Task statement :: Copy out every line of the listing in which "focus" appears.

Exercise materials ::

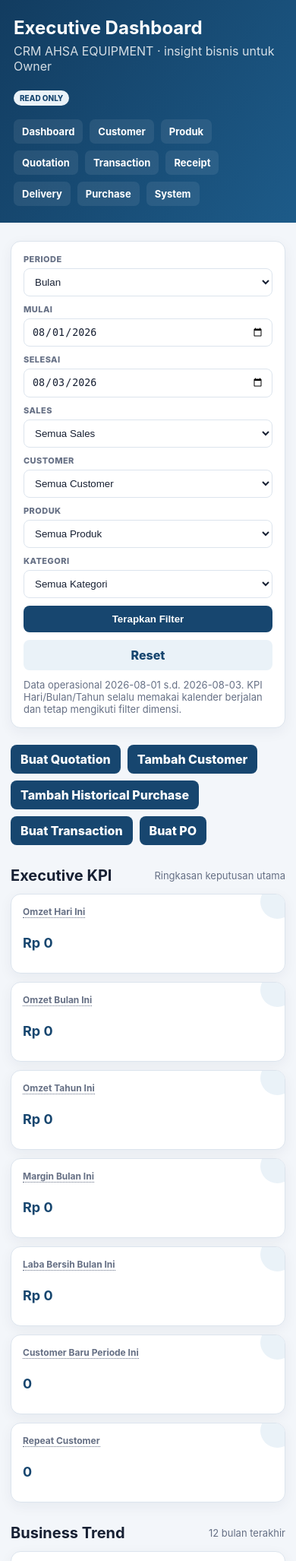
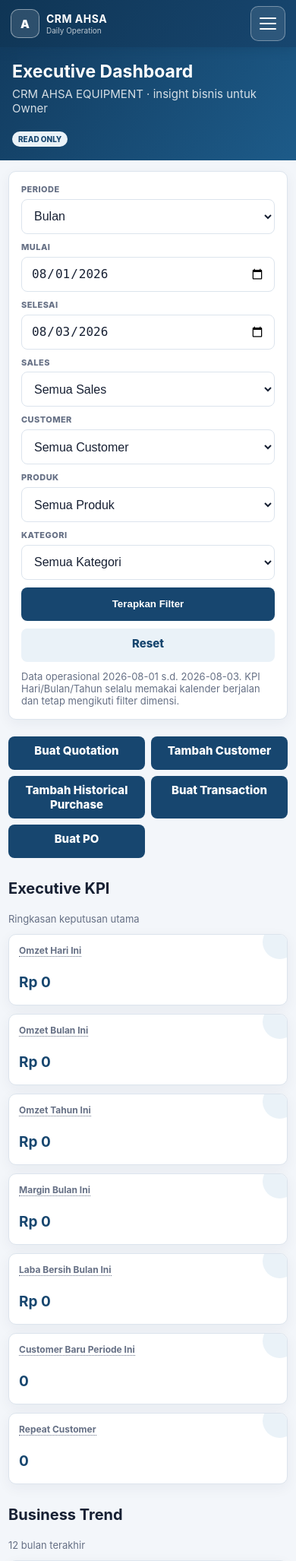
Before and after one commit to lukiahsa/crm-ahsa, a Flask app: page / in a window 390 px wide. Shown: the top 2054 px of the page at 76% size. Run offline with Flask 3, Linux system fonts and the light colour scheme; data comes from the database, SQL or seed files in the repository; data that the repository does not hold is empty; some libraries are stand-ins or nearby versions.

Commit message:
feat(mobile): add responsive navigation and global layout

```diff
--- /dev/null
+++ b/app/static/css/mobile.css
@@ -0,0 +1,233 @@
+:root {
+    --mobile-brand: #17466f;
+    --mobile-brand-dark: #0f3555;
+    --mobile-surface: #ffffff;
+    --mobile-canvas: #f4f6f9;
+    --mobile-text: #17212b;
+    --mobile-muted: #66788a;
+    --mobile-line: #d8e2ea;
+    --mobile-focus: #f59e0b;
+}
+
+.mobile-app-nav { display: none; }
+
+@media (max-width: 1023px) {
+    button, .btn, .button, [role="button"], input[type="submit"], input[type="button"] {
+        min-height: 44px;
+    }
+
+    input, select, textarea {
+        font-size: 16px !important;
+    }
+
+    :focus-visible {
+        outline: 3px solid var(--mobile-focus) !important;
+        outline-offset: 2px;
+    }
+
+    dialog {
+        max-width: calc(100vw - 24px) !important;
+        max-height: calc(100dvh - 24px) !important;
+        overflow: auto;
+    }
+}
+
+@media (max-width: 767px) {
+    html { overflow-x: hidden; }
+    body { min-width: 0; overflow-x: hidden; font-size: 15px; }
+
+    .mobile-app-nav {
+        position: sticky;
+        z-index: 1000;
+        top: 0;
+        display: flex;
+        min-height: 62px;
+        align-items: center;
+        justify-content: space-between;
+        gap: 12px;
+        padding: 8px 14px;
+        color: #fff;
+        background: linear-gradient(125deg, var(--mobile-brand-dark), var(--mobile-brand));
+        box-shadow: 0 3px 14px rgba(15, 53, 85, .24);
+    }
+
+    .mobile-app-brand {
+        display: inline-flex;
+        min-width: 0;
+        align-items: center;
+        gap: 9px;
+        color: #fff;
+        text-decoration: none;
+    }
+
+    .mobile-app-brand strong, .mobile-app-brand small { display: block; }
+    .mobile-app-brand strong { font-size: 14px; letter-spacing: .035em; }
+    .mobile-app-brand small { margin-top: 1px; color: rgba(255, 255, 255, .72); font-size: 10px; }
+    .mobile-app-mark { display: grid; width: 38px; height: 38px; flex: 0 0 38px; place-items: center; border: 1px solid rgba(255,255,255,.45); border-radius: 10px; background: rgba(255,255,255,.12); font-weight: 900; }
+
+    .mobile-menu-toggle {
+        display: grid;
+        width: 46px;
+        height: 46px;
+        min-height: 46px;
+        flex: 0 0 46px;
+        place-content: center;
+        gap: 5px;
+        padding: 0;
+        border: 1px solid rgba(255,255,255,.35);
+        border-radius: 10px;
+        color: #fff;
+        background: rgba(255,255,255,.1);
+    }
+
+    .mobile-menu-toggle span { display: block; width: 22px; height: 2px; border-radius: 2px; background: currentColor; }
+
+    .mobile-menu {
+        position: absolute;
+        top: calc(100% - 2px);
+        right: 10px;
+        left: 10px;
+        display: grid;
+        max-height: calc(100dvh - 78px);
+        grid-template-columns: repeat(2, minmax(0, 1fr));
+        gap: 7px;
+        overflow-y: auto;
+        padding: 12px;
+        border: 1px solid #b9cad8;
+        border-radius: 0 0 14px 14px;
+        background: var(--mobile-surface);
+        box-shadow: 0 16px 34px rgba(15, 42, 67, .24);
+    }
+
+    .mobile-menu[hidden] { display: none; }
+    .mobile-menu a { display: flex; min-height: 46px; align-items: center; padding: 10px 12px; border: 1px solid var(--mobile-line); border-radius: 9px; color: var(--mobile-text); background: #f7f9fb; font-size: 13px; font-weight: 800; text-decoration: none; }
+    .mobile-menu a.active { border-color: var(--mobile-brand); color: #fff; background: var(--mobile-brand); }
+
+    body > header nav, body > header > nav, body > header .header-row + nav { display: none !important; }
+    body > header { padding: 18px 16px !important; }
+    body > header h1 { font-size: 23px !important; }
+
+    main, .container, .workspace, .wrap {
+        width: 100% !important;
+        max-width: 100% !important;
+        margin: 14px auto 34px !important;
+        padding-right: 11px !important;
+        padding-left: 11px !important;
+    }
+
+    .head, .header, .topbar, .panel-heading, .section-head {
+        align-items: stretch !important;
+        flex-direction: column !important;
+    }
+
+    .actions, .buttons, .quick-actions, .workflow-actions, .dialog-actions {
+        display: grid !important;
+        width: 100%;
+        grid-template-columns: repeat(2, minmax(0, 1fr));
+        gap: 8px !important;
+    }
+
+    .actions > *, .buttons > *, .quick-actions > *, .workflow-actions > *, .dialog-actions > * {
+        width: 100%;
+        margin: 0 !important;
+        text-align: center;
+    }
+
+    .card, .panel, .filter-panel, .kpi { border-radius: 10px !important; }
+    .card, .panel { padding: 15px !important; }
+
+    .grid, .form-grid, .filters, .profile, .summary, .summary-grid, .split-grid,
+    .header-grid, .document-grid, .module-grid, .identity-options {
+        grid-template-columns: 1fr !important;
+    }
+
+    .full { grid-column: auto !important; }
+    form:not(.inline):not(.status-form):not(.search-form) { min-width: 0; }
+    label { line-height: 1.35; }
+    input, select, textarea { width: 100%; min-width: 0; min-height: 46px; padding: 11px 12px !important; }
+    textarea { min-height: 104px; }
+
+    .search-form {
+        display: grid !important;
+        width: 100%;
+        grid-template-columns: 1fr 88px;
+        gap: 8px !important;
+        align-items: stretch !important;
+    }
+
+    .search-form input { min-width: 0 !important; grid-column: 1 / -1; }
+    .search-form button, .search-form a { display: flex; min-height: 44px; align-items: center; justify-content: center; padding: 9px 10px !important; }
+
+    .table-wrap, .table-wrapper, .scroll, .card:has(> table) {
+        overflow: visible !important;
+    }
+
+    table.mobile-card-table, table.mobile-card-table tbody, table.mobile-card-table tr, table.mobile-card-table td,
+    table.mobile-item-table, table.mobile-item-table tbody, table.mobile-item-table tr, table.mobile-item-table td {
+        display: block;
+        width: 100% !important;
+        min-width: 0 !important;
+    }
+
+    table.mobile-card-table, table.mobile-item-table { border: 0; border-collapse: separate; background: transparent; }
+    table.mobile-card-table thead, table.mobile-item-table thead { position: absolute; width: 1px; height: 1px; overflow: hidden; clip: rect(0 0 0 0); clip-path: inset(50%); white-space: nowrap; }
+    table.mobile-card-table tr, table.mobile-item-table tr { margin: 0 0 12px; overflow: hidden; border: 1px solid var(--mobile-line); border-radius: 10px; background: var(--mobile-surface); box-shadow: 0 2px 7px rgba(15,42,67,.06); }
+    table.mobile-card-table td, table.mobile-item-table td { display: grid; min-height: 42px; grid-template-columns: minmax(92px, 38%) minmax(0, 1fr); align-items: start; gap: 10px; padding: 9px 11px !important; border: 0 !important; border-bottom: 1px solid #edf1f4 !important; white-space: normal !important; text-align: left !important; overflow-wrap: anywhere; }
+    table.mobile-card-table td:last-child, table.mobile-item-table td:last-child { border-bottom: 0 !important; }
+    table.mobile-card-table td::before, table.mobile-item-table td::before { content: attr(data-mobile-label); color: var(--mobile-muted); font-size: 11px; font-weight: 800; letter-spacing: .02em; text-transform: uppercase; }
+    table.mobile-card-table td[colspan], table.mobile-item-table td[colspan] { display: block; text-align: center !important; }
+    table.mobile-card-table td[colspan]::before, table.mobile-item-table td[colspan]::before { content: none; }
+    table.mobile-card-table td form, table.mobile-card-table td .quick { display: grid !important; grid-template-columns: repeat(2, minmax(0, 1fr)); gap: 7px; }
+    table.mobile-card-table td .btn, table.mobile-card-table td button, table.mobile-card-table td a { min-height: 42px; align-items: center; justify-content: center; }
+
+    table.mobile-item-table tr { padding-top: 8px; }
+    table.mobile-item-table td { display: block; padding: 7px 10px !important; }
+    table.mobile-item-table td::before { display: block; margin-bottom: 5px; }
+    table.mobile-item-table .rowTotal { min-height: 44px; font-size: 16px; }
+    table.mobile-item-table .remove { width: 100%; }
+
+    .kpi-grid { grid-template-columns: repeat(2, minmax(0, 1fr)) !important; }
+    .kpi { min-height: 94px !important; padding: 13px !important; }
+    .kpi strong { font-size: 19px !important; }
+    .mini-grid { grid-template-columns: repeat(2, minmax(0, 1fr)) !important; }
+    .funnel { grid-template-columns: repeat(2, minmax(0, 1fr)) !important; }
+    .chart { width: 100%; min-height: 250px; }
+    canvas { max-width: 100% !important; }
+    .activity li { grid-template-columns: 1fr !important; padding-left: 16px !important; }
+    .activity time { grid-column: auto !important; }
+
+    .shell { display: flex !important; flex-direction: column; }
+    .action-panel { position: static !important; order: -1; }
+    .action-list { grid-template-columns: repeat(2, minmax(0, 1fr)) !important; }
+    .history-row, .note-row, .attachment-row { align-items: stretch !important; flex-direction: column !important; }
+    .status-form { display: grid !important; width: 100%; grid-template-columns: 1fr; gap: 8px; }
+
+    .sticky-mobile-action, .mobile-save-bar {
+        position: sticky;
+        z-index: 20;
+        bottom: 0;
+        padding: 10px !important;
+        border-top: 1px solid var(--mobile-line);
+        background: rgba(255,255,255,.96);
+        box-shadow: 0 -7px 20px rgba(15,42,67,.1);
+        backdrop-filter: blur(8px);
+    }
+
+    .mobile-save-bar button { width: 100%; }
+
+    .mobile-preview-page { margin: 0 !important; padding: 0 !important; background: #dfe6ec; }
+    .mobile-preview-bar { position: sticky; z-index: 30; top: 62px; display: grid; grid-template-columns: repeat(2,minmax(0,1fr)); gap: 8px; padding: 10px; background: #fff; box-shadow: 0 3px 12px rgba(15,42,67,.14); }
+    .mobile-preview-frame { display: block; width: 100%; height: calc(100dvh - 126px); border: 0; background: #fff; }
+}
+
+@media (max-width: 420px) {
+    .mobile-menu { grid-template-columns: 1fr; }
+    .kpi-grid, .mini-grid, .funnel { grid-template-columns: 1fr !important; }
+}
+
+@media (prefers-color-scheme: dark) and (max-width: 767px) {
+    :root { --mobile-surface:#182231; --mobile-canvas:#0f1722; --mobile-text:#eef4fa; --mobile-muted:#a9b5c3; --mobile-line:#314155; }
+    .mobile-menu, table.mobile-card-table tr, table.mobile-item-table tr { color: var(--mobile-text); background: var(--mobile-surface); }
+    .mobile-menu a { color: var(--mobile-text); background: #213047; }
+    .sticky-mobile-action, .mobile-preview-bar { background: rgba(24,34,49,.97); }
+}
--- /dev/null
+++ b/app/templates/_mobile_head.html
@@ -0,0 +1 @@
+<link rel="stylesheet" href="{{ url_for('static', filename='css/mobile.css') }}">
--- /dev/null
+++ b/app/templates/_mobile_navigation.html
@@ -0,0 +1,22 @@
+<div class="mobile-app-nav" data-mobile-navigation>
+    <a class="mobile-app-brand" href="{{ url_for('dashboard') }}" aria-label="CRM Ahsa Equipment — Dashboard">
+        <span class="mobile-app-mark" aria-hidden="true">A</span>
+        <span><strong>CRM AHSA</strong><small>Daily Operation</small></span>
+    </a>
+    <button class="mobile-menu-toggle" type="button" aria-expanded="false" aria-controls="mobile-primary-menu" aria-label="Buka menu utama">
+        <span aria-hidden="true"></span><span aria-hidden="true"></span><span aria-hidden="true"></span>
+    </button>
+    <nav class="mobile-menu" id="mobile-primary-menu" aria-label="Navigasi utama" hidden>
+        <a class="{% if request.path in ['/', '/dashboard'] %}active{% endif %}" href="{{ url_for('dashboard') }}">Dashboard</a>
+        <a class="{% if request.path.startswith('/customers') %}active{% endif %}" href="{{ url_for('customers') }}">Customer</a>
+        <a class="{% if request.path.startswith('/products') %}active{% endif %}" href="{{ url_for('products') }}">Product</a>
+        {% if module_enabled('quotation') %}<a class="{% if request.path.startswith('/quotations') %}active{% endif %}" href="{{ url_for('quotations') }}">Quotation</a>{% endif %}
+        <a class="{% if request.path.startswith('/transactions') %}active{% endif %}" href="{{ url_for('transactions') }}">Transaction</a>
+        {% if module_enabled('invoice') %}<a class="{% if request.path.startswith('/invoices') %}active{% endif %}" href="{{ url_for('transactions') }}">Invoice</a>{% endif %}
+        {% if module_enabled('receipt') %}<a class="{% if request.path.startswith('/receipts') %}active{% endif %}" href="{{ url_for('receipts') }}">Receipt</a>{% endif %}
+        {% if module_enabled('delivery_order') %}<a class="{% if request.path.startswith('/delivery-orders') %}active{% endif %}" href="{{ url_for('delivery_orders') }}">Delivery Order</a>{% endif %}
+        {% if module_enabled('purchase_order') %}<a class="{% if request.path.startswith('/purchase-orders') %}active{% endif %}" href="{{ url_for('purchase_orders') }}">Purchase Order</a>{% endif %}
+        <a class="{% if request.path.startswith('/settings') %}active{% endif %}" href="{{ url_for('settings_home') }}">Settings</a>
+    </nav>
+</div>
+<script defer src="{{ url_for('static', filename='js/mobile.js') }}"></script>
--- a/app/templates/company_profile_settings.html
+++ b/app/templates/company_profile_settings.html
@@ -16,8 +16,10 @@ label{display:block;font-weight:700;margin-bottom:6px;font-size:12px}input,texta
 .identity-tabs{display:flex;gap:9px;flex-wrap:wrap;margin-bottom:16px}.identity-tab{padding:10px 13px;border-radius:8px;border:1px solid #cbd6df;background:#fff;color:#17212b;text-decoration:none;font-weight:800;font-size:12px}.identity-tab.active{background:#0b4388;color:#fff;border-color:#0b4388}.system-grid{display:grid;grid-template-columns:110px 1fr;gap:16px;align-items:center}.logo-preview{max-width:100px;max-height:58px}.system-badges{display:flex;gap:7px;flex-wrap:wrap;margin-top:8px}.system-badge{padding:5px 8px;border-radius:999px;background:#eaf2ff;color:#0b4388;font-size:10px;font-weight:800}.system-badge.off{background:#edf0f2;color:#6d7882}
 @media(max-width:720px){.grid{grid-template-columns:1fr}.full{grid-column:auto}.head{flex-direction:column}}
 </style>
+{% include '_mobile_head.html' %}
 </head>
 <body>
+{% include '_mobile_navigation.html' %}
 <main class="container">
 <div class="head">
 <div><h1>🏢 Company Identities</h1><div class="sub">Single source of truth identitas dokumen ERP.</div></div>
--- a/app/templates/dashboard.html
+++ b/app/templates/dashboard.html
@@ -79,8 +79,10 @@
         @media(max-width:480px){ .filters,.kpi-grid,.funnel{grid-template-columns:1fr} }
         @media(prefers-color-scheme:dark){ :root{--bg:#0f1722;--panel:#182231;--text:#eef4fa;--muted:#a9b5c3;--line:#2b3b4d;--soft:#213248;--brand:#8dc9f3;--brand2:#70b8ea;--good:#6ce9ba;--warn:#fec84b;--danger:#fda29b} .filter-panel,.panel,.kpi{box-shadow:none}.badge.danger,.alert-count{background:#4a2528} }
     </style>
+    {% include '_mobile_head.html' %}
 </head>
 <body>
+{% include '_mobile_navigation.html' %}
 {% set d = dashboard %}
 <header>
     <div class="header-row"><div><h1>Executive Dashboard</h1><p>CRM AHSA EQUIPMENT · insight bisnis untuk Owner</p></div><div><span class="badge">READ ONLY</span></div></div>
--- a/app/templates/numbering_edit.html
+++ b/app/templates/numbering_edit.html
@@ -13,8 +13,10 @@ h1{margin:0 0 6px;color:#0b4388}.sub{color:#6d7882;margin-bottom:18px}.preview{p
 .actions{display:flex;justify-content:flex-end;gap:8px;margin-top:20px}.btn{padding:10px 15px;border:0;border-radius:7px;text-decoration:none;font-weight:800;cursor:pointer}.blue{background:#0b4388;color:#fff}.gray{background:#6d7882;color:#fff}
 @media(max-width:650px){.grid{grid-template-columns:1fr}.full{grid-column:auto}}
 </style>
+{% include '_mobile_head.html' %}
 </head>
 <body>
+{% include '_mobile_navigation.html' %}
 <main class="container"><section class="card">
 <h1>Edit Penomoran</h1>
 <div class="sub">{{ numbering["document_type"] }}</div>
--- a/app/templates/numbering_settings.html
+++ b/app/templates/numbering_settings.html
@@ -13,8 +13,10 @@
 .note{margin-top:15px;background:#fff8df;border:1px solid #efd97b;padding:12px;border-radius:8px;font-size:12px;line-height:1.5}
 @media(max-width:800px){.card{overflow-x:auto}.head{flex-direction:column}table{min-width:900px}}
 </style>
+{% include '_mobile_head.html' %}
 </head>
 <body>
+{% include '_mobile_navigation.html' %}
 <main class="container">
 <div class="head"><div><h1>🔢 Penomoran Dokumen</h1><div class="sub">Format nomor terpusat untuk seluruh modul ERP.</div></div><a class="btn gray" href="{{ url_for('settings_home') }}">Pengaturan ERP</a></div>
 <section class="card">
--- a/app/templates/settings_home.html
+++ b/app/templates/settings_home.html
@@ -18,8 +18,10 @@ h1{margin:0;color:#0b4388}.sub{margin-top:6px;color:#6d7882}
 .open{display:block;text-align:center;background:#0b4388;color:#fff;padding:10px;border-radius:7px;text-decoration:none;font-weight:800}
 @media(max-width:800px){.grid{grid-template-columns:1fr}.head{flex-direction:column}}
 </style>
+{% include '_mobile_head.html' %}
 </head>
 <body>
+{% include '_mobile_navigation.html' %}
 <main class="container">
 <div class="head">
 <div>
```
Also changed, not shown: app/static/js/mobile.js (added, +69 -0 lines), app/templates/module_manager.html (+2 -1 lines).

Answer to this exercise ::
+    --mobile-focus: #f59e0b;
+    :focus-visible {
+        outline: 3px solid var(--mobile-focus) !important;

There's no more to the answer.